(Data extracted from a collection)
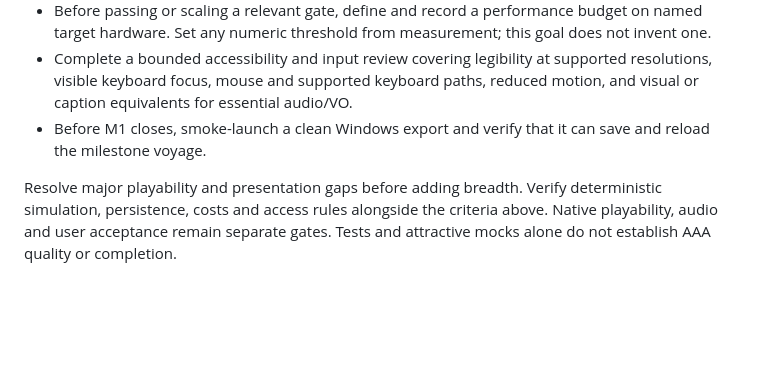
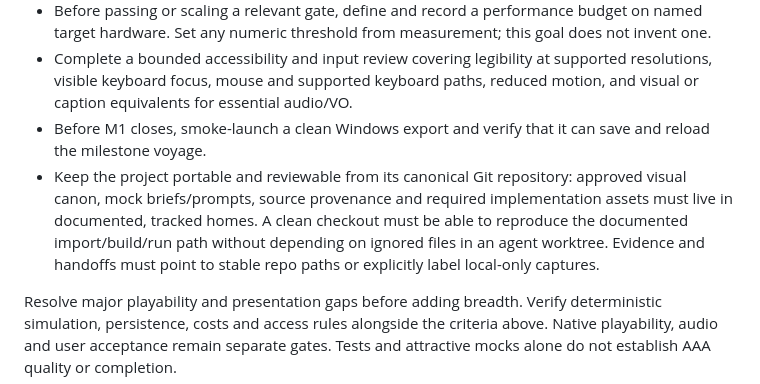
Before and after one commit to gcs2/colonybois, a Markdown page: docs/PRODUCTION_GOAL.md, the part around the change. Rendered like a GitHub page; blank space fills up the shorter version.

Commit message:
Define clean-checkout delivery gate

```diff
--- a/docs/PRODUCTION_GOAL.md
+++ b/docs/PRODUCTION_GOAL.md
@@ -20,6 +20,7 @@ Deliver a coherent loop with responsive mouse-first flight, optional arrows/nump
 - Before passing or scaling a relevant gate, define and record a performance budget on named target hardware. Set any numeric threshold from measurement; this goal does not invent one.
 - Complete a bounded accessibility and input review covering legibility at supported resolutions, visible keyboard focus, mouse and supported keyboard paths, reduced motion, and visual or caption equivalents for essential audio/VO.
 - Before M1 closes, smoke-launch a clean Windows export and verify that it can save and reload the milestone voyage.
+- Keep the project portable and reviewable from its canonical Git repository: approved visual canon, mock briefs/prompts, source provenance and required implementation assets must live in documented, tracked homes. A clean checkout must be able to reproduce the documented import/build/run path without depending on ignored files in an agent worktree. Evidence and handoffs must point to stable repo paths or explicitly label local-only captures.
 
 Resolve major playability and presentation gaps before adding breadth. Verify deterministic simulation, persistence, costs and access rules alongside the criteria above. Native playability, audio and user acceptance remain separate gates. Tests and attractive mocks alone do not establish AAA quality or completion.
 
```
Also changed, not shown: docs/ROADMAP.md (+2 -0 lines).
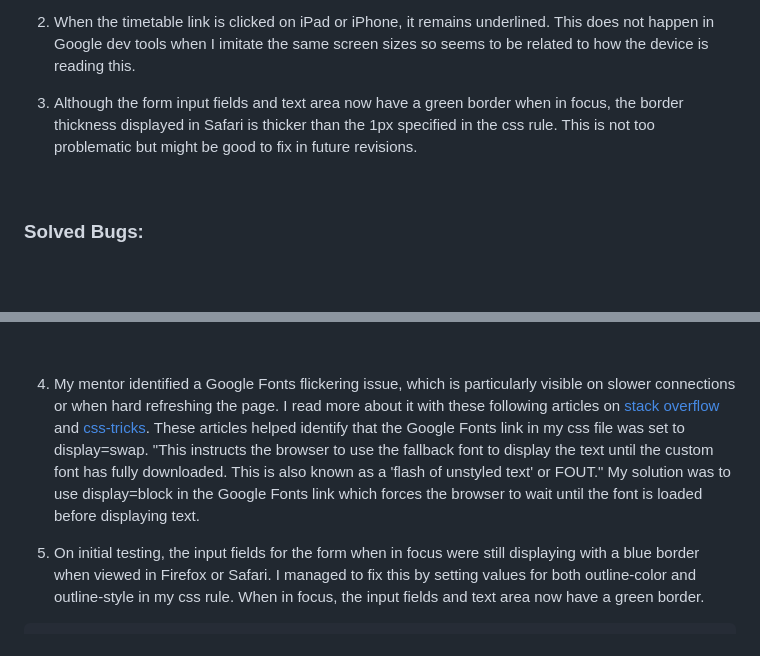
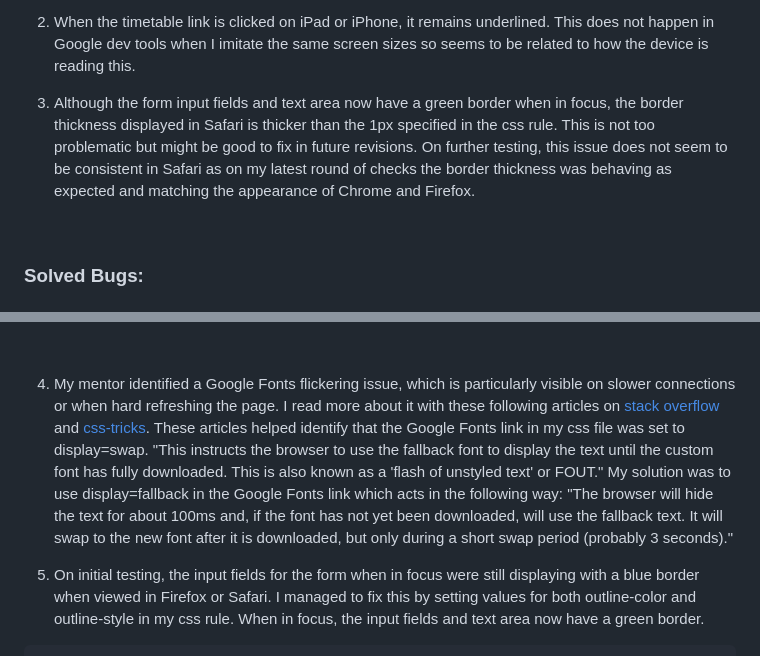
Before and after one commit to rkillickdev/tedd-space-wellbeing-garden, a Markdown page: README.md, 2 parts joined by grey strips. Drawn GitHub-style; blank space fills up the shorter version.

Commit message:
Update known bugs section

```diff
--- a/README.md
+++ b/README.md
@@ -672,7 +672,7 @@ The following browsers were used to test on each device:
 
 2. When the timetable link is clicked on iPad or iPhone, it remains underlined.  This does not happen in Google dev tools when I imitate the same screen sizes so seems to be related to how the device is reading this.
 
-3. Although the form input fields and text area now have a green border when in focus, the border thickness displayed in Safari is thicker than the 1px specified in the css rule.  This is not too problematic but might be good to fix in future revisions.
+3. Although the form input fields and text area now have a green border when in focus, the border thickness displayed in Safari is thicker than the 1px specified in the css rule.  This is not too problematic but might be good to fix in future revisions.  On further testing, this issue does not seem to be consistent in Safari as on my latest round of checks the border thickness was behaving as expected and matching the appearance of Chrome and Firefox.
 
 <br>
 
@@ -724,7 +724,7 @@ This did decrease the clutter, but I was never quite happy with the visual aesth
 
 <br>
 
-4. My mentor identified a Google Fonts flickering issue, which is particularly visible on slower connections or when hard refreshing the page.  I read more about it with these following articles on [stack overflow](https://stackoverflow.com/questions/65334323/google-fonts-font-family-is-loaded-after-page-how-to-fix-it) and [css-tricks](https://css-tricks.com/almanac/properties/f/font-display/#values).  These articles helped identify that the Google Fonts link in my css file was set to display=swap.  "This instructs the browser to use the fallback font to display the text until the custom font has fully downloaded. This is also known as a 'flash of unstyled text' or FOUT."  My solution was to use display=block in the Google Fonts link which forces the browser to wait until the font is loaded before displaying text.
+4. My mentor identified a Google Fonts flickering issue, which is particularly visible on slower connections or when hard refreshing the page.  I read more about it with these following articles on [stack overflow](https://stackoverflow.com/questions/65334323/google-fonts-font-family-is-loaded-after-page-how-to-fix-it) and [css-tricks](https://css-tricks.com/almanac/properties/f/font-display/#values).  These articles helped identify that the Google Fonts link in my css file was set to display=swap.  "This instructs the browser to use the fallback font to display the text until the custom font has fully downloaded. This is also known as a 'flash of unstyled text' or FOUT."  My solution was to use display=fallback in the Google Fonts link which acts in the following way:  "The browser will hide the text for about 100ms and, if the font has not yet been downloaded, will use the fallback text. It will swap to the new font after it is downloaded, but only during a short swap period (probably 3 seconds)."
 
 5. On initial testing, the input fields for the form when in focus were still displaying with a blue border when viewed in Firefox or Safari.  I managed to fix this by setting values for both outline-color and outline-style in my css rule.  When in focus, the input fields and text area now have a green border.
 
```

▸ WHAT YOU HAVE TO DO:
An exact reprint of every record is required, with the pictures omitted.

▸ ANSWER SECTION:
Before and after one commit to gcs2/colonybois, a Markdown page: docs/PRODUCTION_GOAL.md, the part around the change. Rendered like a GitHub page; blank space fills up the shorter version.

Commit message:
Define clean-checkout delivery gate

```diff
--- a/docs/PRODUCTION_GOAL.md
+++ b/docs/PRODUCTION_GOAL.md
@@ -20,6 +20,7 @@ Deliver a coherent loop with responsive mouse-first flight, optional arrows/nump
 - Before passing or scaling a relevant gate, define and record a performance budget on named target hardware. Set any numeric threshold from measurement; this goal does not invent one.
 - Complete a bounded accessibility and input review covering legibility at supported resolutions, visible keyboard focus, mouse and supported keyboard paths, reduced motion, and visual or caption equivalents for essential audio/VO.
 - Before M1 closes, smoke-launch a clean Windows export and verify that it can save and reload the milestone voyage.
+- Keep the project portable and reviewable from its canonical Git repository: approved visual canon, mock briefs/prompts, source provenance and required implementation assets must live in documented, tracked homes. A clean checkout must be able to reproduce the documented import/build/run path without depending on ignored files in an agent worktree. Evidence and handoffs must point to stable repo paths or explicitly label local-only captures.
 
 Resolve major playability and presentation gaps before adding breadth. Verify deterministic simulation, persistence, costs and access rules alongside the criteria above. Native playability, audio and user acceptance remain separate gates. Tests and attractive mocks alone do not establish AAA quality or completion.
 
```
Also changed, not shown: docs/ROADMAP.md (+2 -0 lines).
Before and after one commit to rkillickdev/tedd-space-wellbeing-garden, a Markdown page: README.md, 2 parts joined by grey strips. Drawn GitHub-style; blank space fills up the shorter version.

Commit message:
Update known bugs section

```diff
--- a/README.md
+++ b/README.md
@@ -672,7 +672,7 @@ The following browsers were used to test on each device:
 
 2. When the timetable link is clicked on iPad or iPhone, it remains underlined.  This does not happen in Google dev tools when I imitate the same screen sizes so seems to be related to how the device is reading this.
 
-3. Although the form input fields and text area now have a green border when in focus, the border thickness displayed in Safari is thicker than the 1px specified in the css rule.  This is not too problematic but might be good to fix in future revisions.
+3. Although the form input fields and text area now have a green border when in focus, the border thickness displayed in Safari is thicker than the 1px specified in the css rule.  This is not too problematic but might be good to fix in future revisions.  On further testing, this issue does not seem to be consistent in Safari as on my latest round of checks the border thickness was behaving as expected and matching the appearance of Chrome and Firefox.
 
 <br>
 
@@ -724,7 +724,7 @@ This did decrease the clutter, but I was never quite happy with the visual aesth
 
 <br>
 
-4. My mentor identified a Google Fonts flickering issue, which is particularly visible on slower connections or when hard refreshing the page.  I read more about it with these following articles on [stack overflow](https://stackoverflow.com/questions/65334323/google-fonts-font-family-is-loaded-after-page-how-to-fix-it) and [css-tricks](https://css-tricks.com/almanac/properties/f/font-display/#values).  These articles helped identify that the Google Fonts link in my css file was set to display=swap.  "This instructs the browser to use the fallback font to display the text until the custom font has fully downloaded. This is also known as a 'flash of unstyled text' or FOUT."  My solution was to use display=block in the Google Fonts link which forces the browser to wait until the font is loaded before displaying text.
+4. My mentor identified a Google Fonts flickering issue, which is particularly visible on slower connections or when hard refreshing the page.  I read more about it with these following articles on [stack overflow](https://stackoverflow.com/questions/65334323/google-fonts-font-family-is-loaded-after-page-how-to-fix-it) and [css-tricks](https://css-tricks.com/almanac/properties/f/font-display/#values).  These articles helped identify that the Google Fonts link in my css file was set to display=swap.  "This instructs the browser to use the fallback font to display the text until the custom font has fully downloaded. This is also known as a 'flash of unstyled text' or FOUT."  My solution was to use display=fallback in the Google Fonts link which acts in the following way:  "The browser will hide the text for about 100ms and, if the font has not yet been downloaded, will use the fallback text. It will swap to the new font after it is downloaded, but only during a short swap period (probably 3 seconds)."
 
 5. On initial testing, the input fields for the form when in focus were still displaying with a blue border when viewed in Firefox or Safari.  I managed to fix this by setting values for both outline-color and outline-style in my css rule.  When in focus, the input fields and text area now have a green border.
 
```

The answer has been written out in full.